By James Moar
Satya Nadella has announced that Microsoft will be laying off 7,800 workers in a reshuffle, accompanied by a $7.6 billion write-off related to the acquisition of Nokia. This is despite Lumia sales that have been showing steady increases throughout 2014, although they do not come close to the likes of Samsung, Apple or even LG.
A Nexus-like Future for Microsoft Devices?
The formation of the Windows and Devices Group earlier this month was an early acknowledgement that something needed to be done about this – Microsoft is looking to integrate its software and hardware more tightly than it has previously. Nadella talks of ‘moving from a strategy to grow a standalone phone business to a strategy to grow and create a vibrant Windows ecosystem that includes our first-party device family.’
While Microsoft is not going to give up on hardware altogether, the business may follow Google’s approach for Nexus devices – using Microsoft’s hardware capabilities to create best-in-class examples of how to execute for its software, while licensing others to produce most of the devices.
Integrating Hardware into the Software Division
Given the headline Continuum feature of Windows 10, this makes sense but may prove a headache.
To truly enable a flexible ecosystem for Windows that is platform-centric, rather than device-centric, it needs to run its software on third-party OEM devices.

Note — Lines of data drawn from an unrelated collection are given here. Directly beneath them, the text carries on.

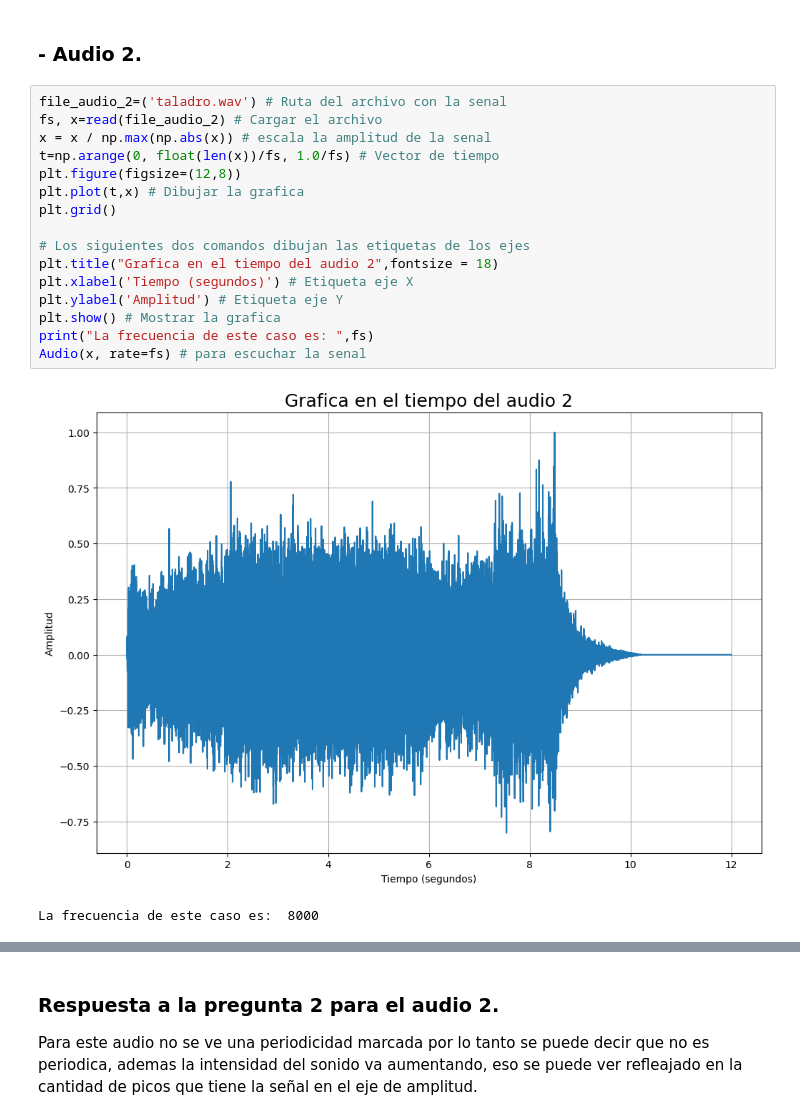
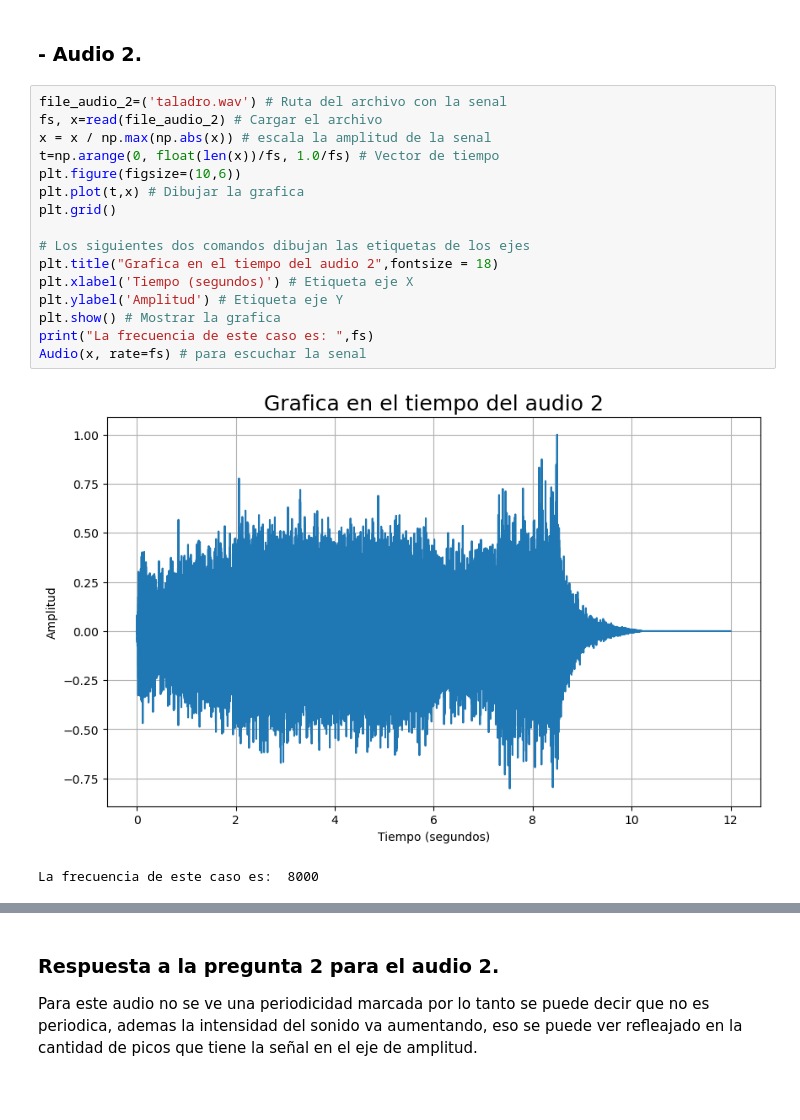
Before and after one commit to JoseOrtiz23/Proyecto_Final_PDS_2023_1, a Jupyter notebook: Proyecto_Final_OrtizMiranda_JoseDavid.ipynb, the cells around one changed output, grey strips where cells are left out. Saved outputs shown, nothing was run; the diff lists cells and outputs as text; blank space fills up the shorter version.

```diff
--- a/Proyecto_Final_OrtizMiranda_JoseDavid.ipynb
+++ b/Proyecto_Final_OrtizMiranda_JoseDavid.ipynb
@@ -56,21 +67,21 @@ Para este caso no se nota que la señal sea periodica, pero se puede decir que t
 # %%
 file_audio_2=('taladro.wav') # Ruta del archivo con la senal
 fs, x=read(file_audio_2) # Cargar el archivo
 x = x / np.max(np.abs(x)) # escala la amplitud de la senal
 t=np.arange(0, float(len(x))/fs, 1.0/fs) # Vector de tiempo
-plt.figure(figsize=(12,8))
+plt.figure(figsize=(10,6))
 plt.plot(t,x) # Dibujar la grafica
 plt.grid()
 
 # Los siguientes dos comandos dibujan las etiquetas de los ejes
 plt.title("Grafica en el tiempo del audio 2",fontsize = 18)
 plt.xlabel('Tiempo (segundos)') # Etiqueta eje X
 plt.ylabel('Amplitud') # Etiqueta eje Y
 plt.show() # Mostrar la grafica
 print("La frecuencia de este caso es: ",fs)
 Audio(x, rate=fs) # para escuchar la senal
 # %% [output]
-[figure, old version]
+[figure, new version]
 La frecuencia de este caso es:  8000
 [interactive output not drawn]
 # %% [markdown]
```
Also changed, not shown: parts of 38 cells of this notebook, 4 other files.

However, the roll-out of Continuum to mobiles has been delayed due to hardware considerations. Allowing others to build Windows 10 phones is only likely to fragment these capabilities further.

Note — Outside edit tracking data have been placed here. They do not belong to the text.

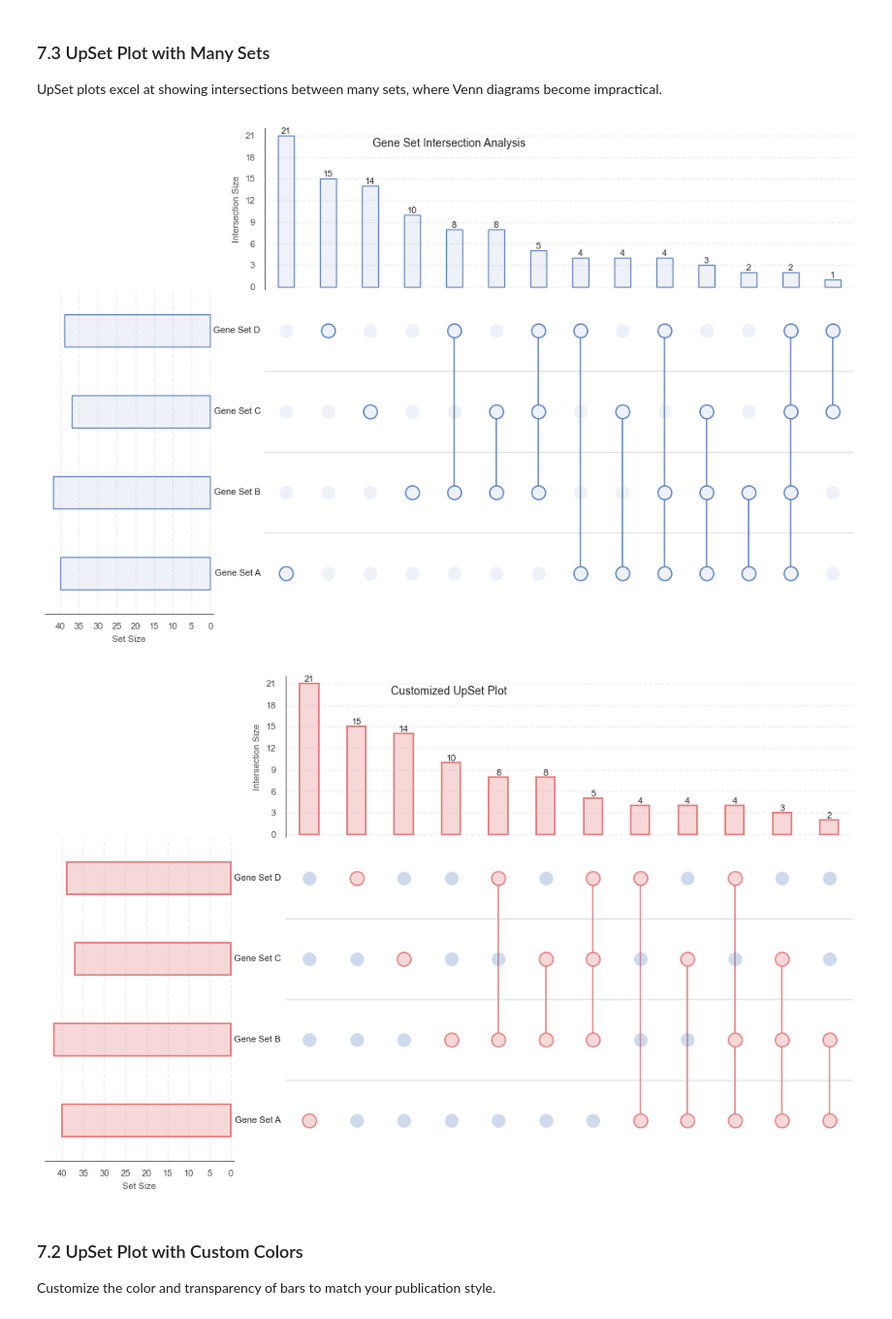
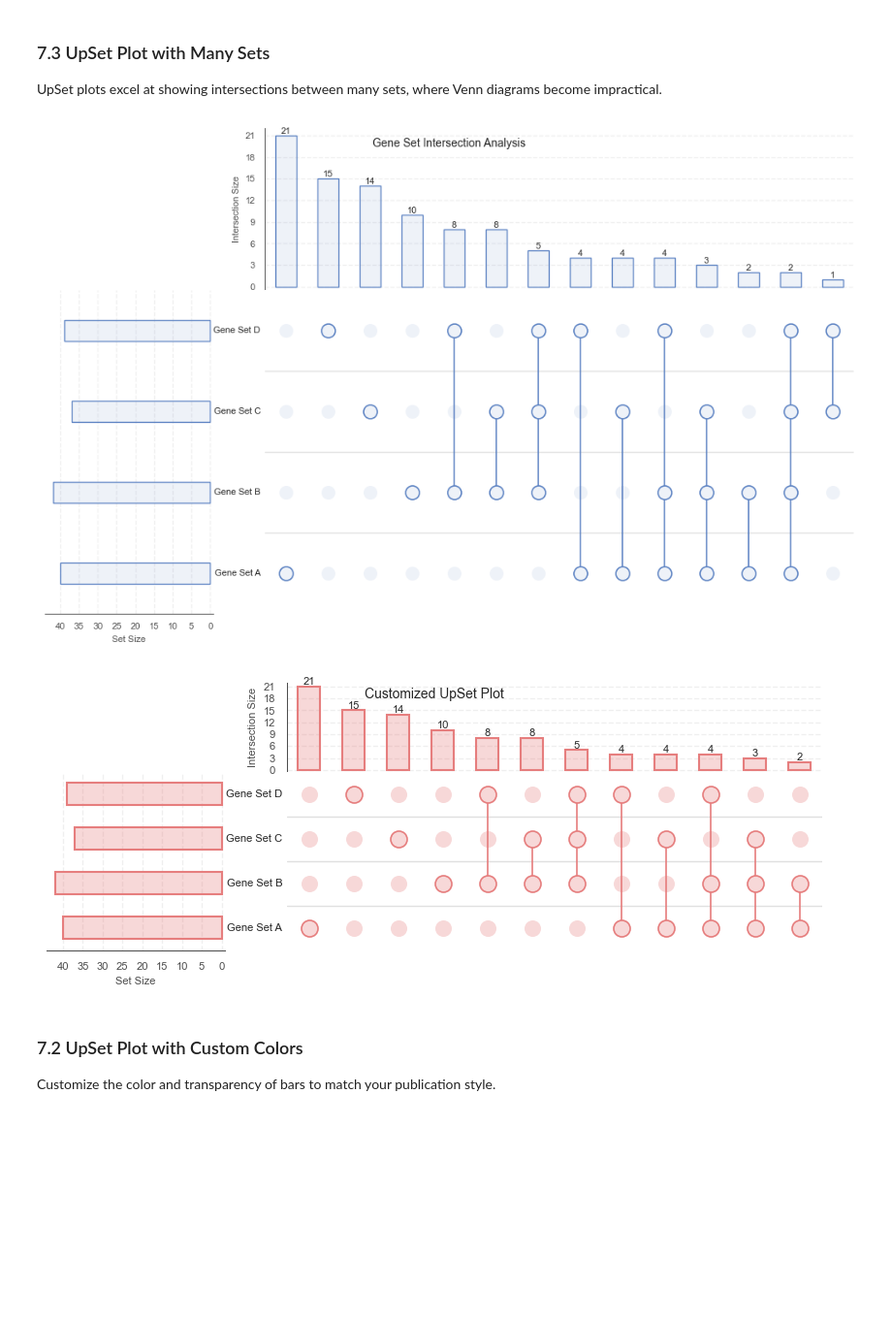
Before and after one commit to jorgebotas/prettyplot, a Jupyter notebook: examples.ipynb, the cells around one changed output. Shown at 97% size. Cells and saved outputs as stored; diff of their text form; code cells hidden in the pictures; blank space fills up the shorter version.

```diff
--- a/examples.ipynb
+++ b/examples.ipynb
@@ -52,7 +52,7 @@ import numpy as np
 import matplotlib.pyplot as plt
 
 # Set publication style globally
-pp.set_publication_style()
+pp.set_illustrator_style()
 
 # For inline display in Jupyter
 %matplotlib inline
@@ -768,6 +768,17 @@ fig, ax = pp.venn(
 
 The `upsetplot()` function creates UpSet plots for visualizing complex set intersections. UpSet plots are more effective than Venn diagrams when working with many sets or analyzing specific intersection patterns.
 # %%
+import publiplots as pp
+import pandas as pd
+import numpy as np
+import matplotlib.pyplot as plt
+
+# Set publication style globally
+pp.set_illustrator_style()
+
+# For inline display in Jupyter
+%matplotlib inline
+
 # Create 6 sets with various overlaps
 np.random.seed(200)
 many_sets = {
@@ -840,22 +851,21 @@ fig, axes = pp.upsetplot(
     figsize=(10, 6)
 )
 # %% [output]
-[figure, old version]
+[figure, new version]
 # %%
 # Use the same sets from previous example
 # Create UpSet plot with custom colors and styling
 fig, axes = pp.upsetplot(
     data=upset_sets,
     sort_by='size',  # Sort by intersection size (largest first)
     title='Customized UpSet Plot',
     color='#E67E7E',  # Custom red color
     alpha=0.3,  # Increased transparency
     bar_linewidth=1.5,
     show_counts=12,
-    figsize=(10, 6)
 )
 # %% [output]
-[figure, old version]
+[figure, new version]
 # %% [markdown]
 ### 7.2 UpSet Plot with Custom Colors
 
```
Also changed, not shown: parts of 4 cells of this notebook.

The involvement of others in this process may take time to materialise, given that Nadella outlines broadening the ecosystem as a longer-term aim for the company.

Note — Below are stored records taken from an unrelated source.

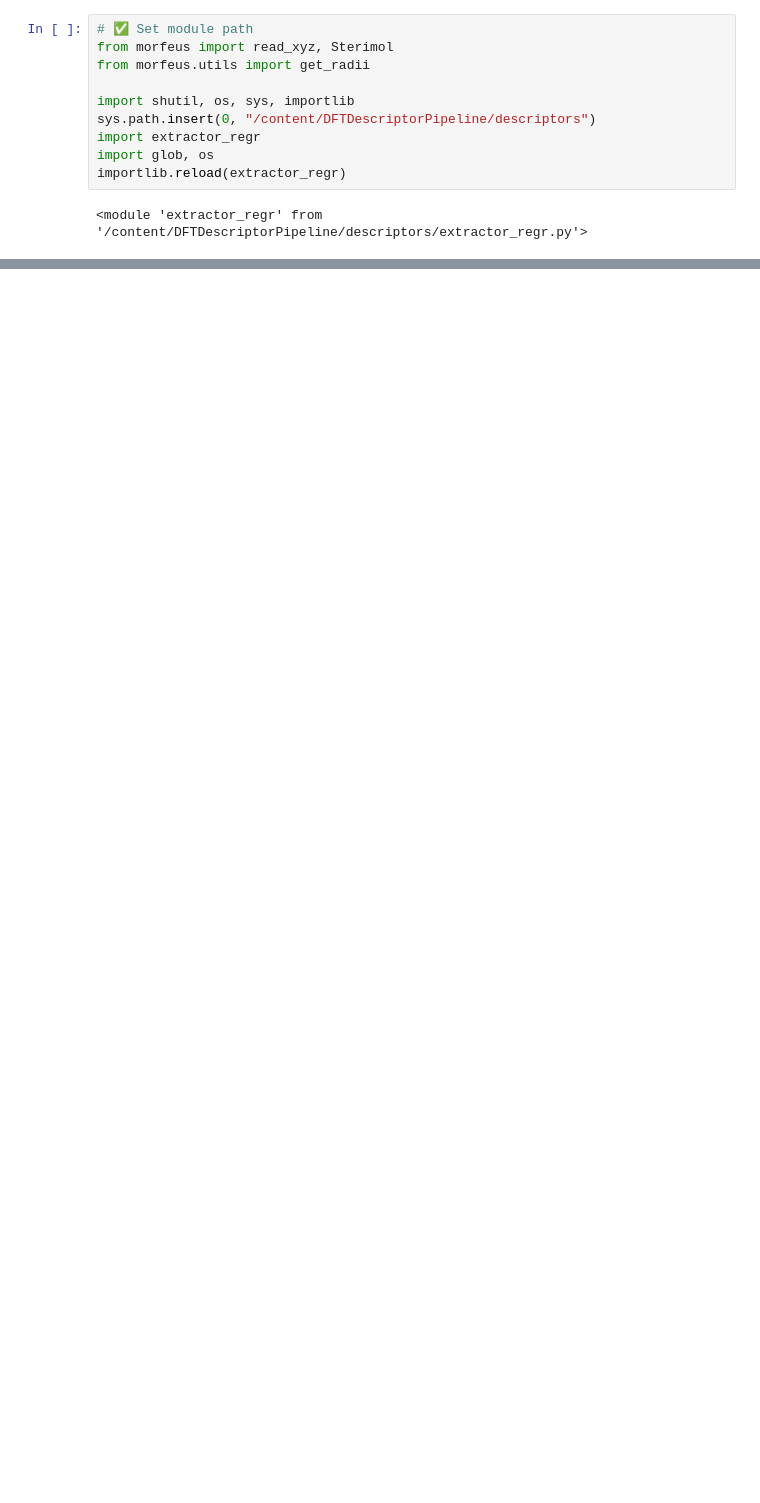
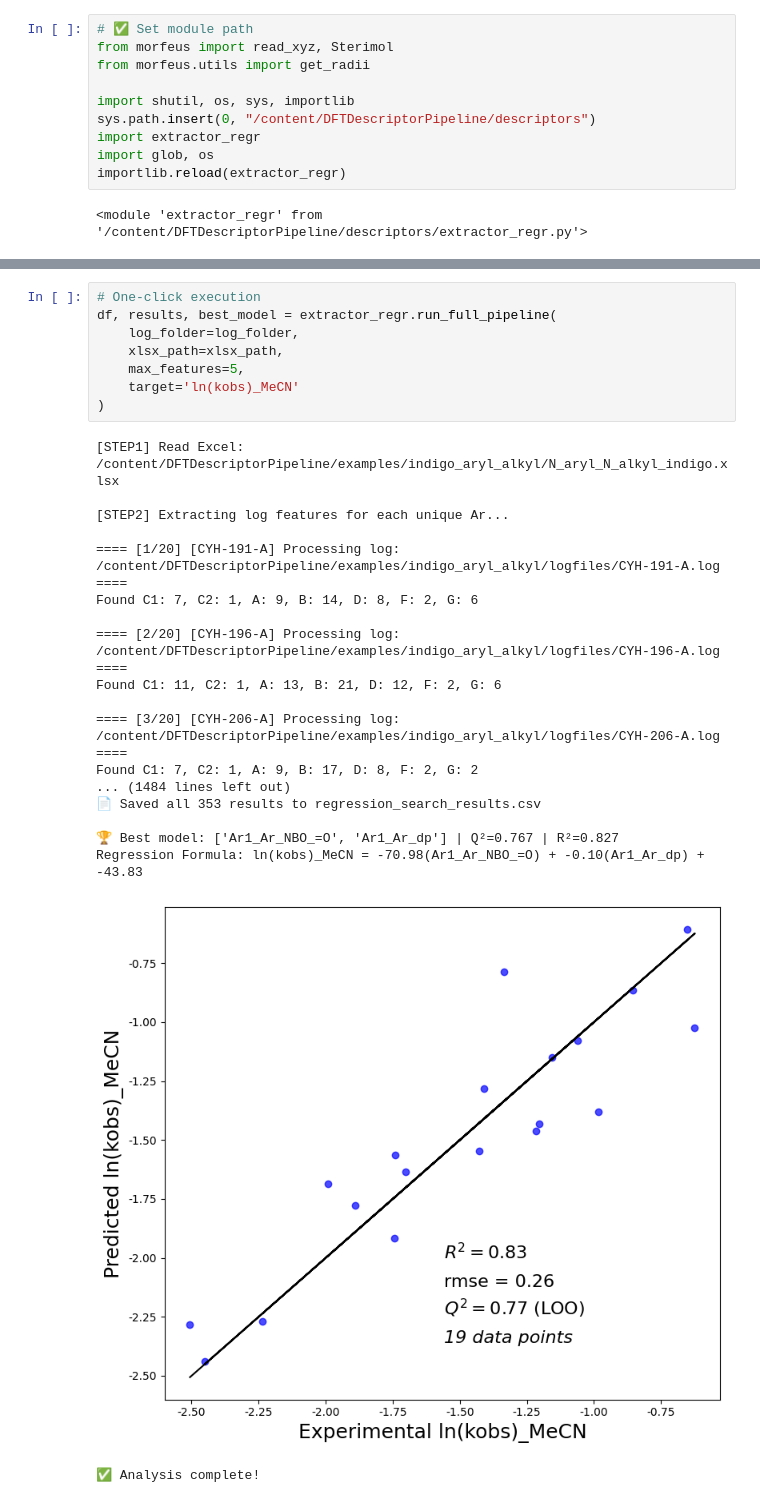
Before and after one commit to peculab/DFTDescriptorPipeline, a Jupyter notebook: examples/indigo_aryl_alkyl/indigo_aryl_alkyl.ipynb, the cells around one changed output, grey strips where cells are left out. Saved outputs shown, nothing was run; the diff lists cells and outputs as text; blank space fills up the shorter version.

```diff
--- a/examples/indigo_aryl_alkyl/indigo_aryl_alkyl.ipynb
+++ b/examples/indigo_aryl_alkyl/indigo_aryl_alkyl.ipynb
@@ -91,0 +120,28 @@ Found C1: 7, C2: 1, A: 9, B: 17, D: 8, F: 2, G: 2
+# %%
+# One-click execution
+df, results, best_model = extractor_regr.run_full_pipeline(
+    log_folder=log_folder,
+    xlsx_path=xlsx_path,
+    max_features=5,
+    target='ln(kobs)_MeCN'
+)
+# %% [output]
+[STEP1] Read Excel: /content/DFTDescriptorPipeline/examples/indigo_aryl_alkyl/N_aryl_N_alkyl_indigo.xlsx
+
+[STEP2] Extracting log features for each unique Ar...
+
+==== [1/20] [CYH-191-A] Processing log: /content/DFTDescriptorPipeline/examples/indigo_aryl_alkyl/logfiles/CYH-191-A.log ====
+Found C1: 7, C2: 1, A: 9, B: 14, D: 8, F: 2, G: 6
+
+==== [2/20] [CYH-196-A] Processing log: /content/DFTDescriptorPipeline/examples/indigo_aryl_alkyl/logfiles/CYH-196-A.log ====
+Found C1: 11, C2: 1, A: 13, B: 21, D: 12, F: 2, G: 6
+
+==== [3/20] [CYH-206-A] Processing log: /content/DFTDescriptorPipeline/examples/indigo_aryl_alkyl/logfiles/CYH-206-A.log ====
+Found C1: 7, C2: 1, A: 9, B: 17, D: 8, F: 2, G: 2
+... (1484 lines left out)
+📄 Saved all 353 results to regression_search_results.csv
+
+🏆 Best model: ['Ar1_Ar_NBO_=O', 'Ar1_Ar_dp'] | Q²=0.767 | R²=0.827
+Regression Formula: ln(kobs)_MeCN = -70.98(Ar1_Ar_NBO_=O) + -0.10(Ar1_Ar_dp) + -43.83
+[figure, added]
+✅ Analysis complete!
```
Also changed, not shown: parts of 3 cells of this notebook.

To paraphrase part of Nadella’s original memo, Microsoft’s own devices are now going to be focused on providing productivity, value and good flagship devices. Not that this breaks with any value expressed in its previous devices; the ‘affordable flagship’ Lumia 830 and the business-oriented success of the Surface Pro 3 both come to mind.
A partnership-based approach will be a requirement for the new division; without as many dedicated hardware staff, the company will have to rely on the expertise of others to ensure that its software is properly integrated with the devices Microsoft wants to leverage.
This will bring in new licensing opportunities to bring Microsoft back to its software-centric roots. If this is a success, then Microsoft is unlikely to need a fully-fledged device team to manage its smartphone offerings, allowing it to focus on the software platform and entirely new devices, like the Hololens.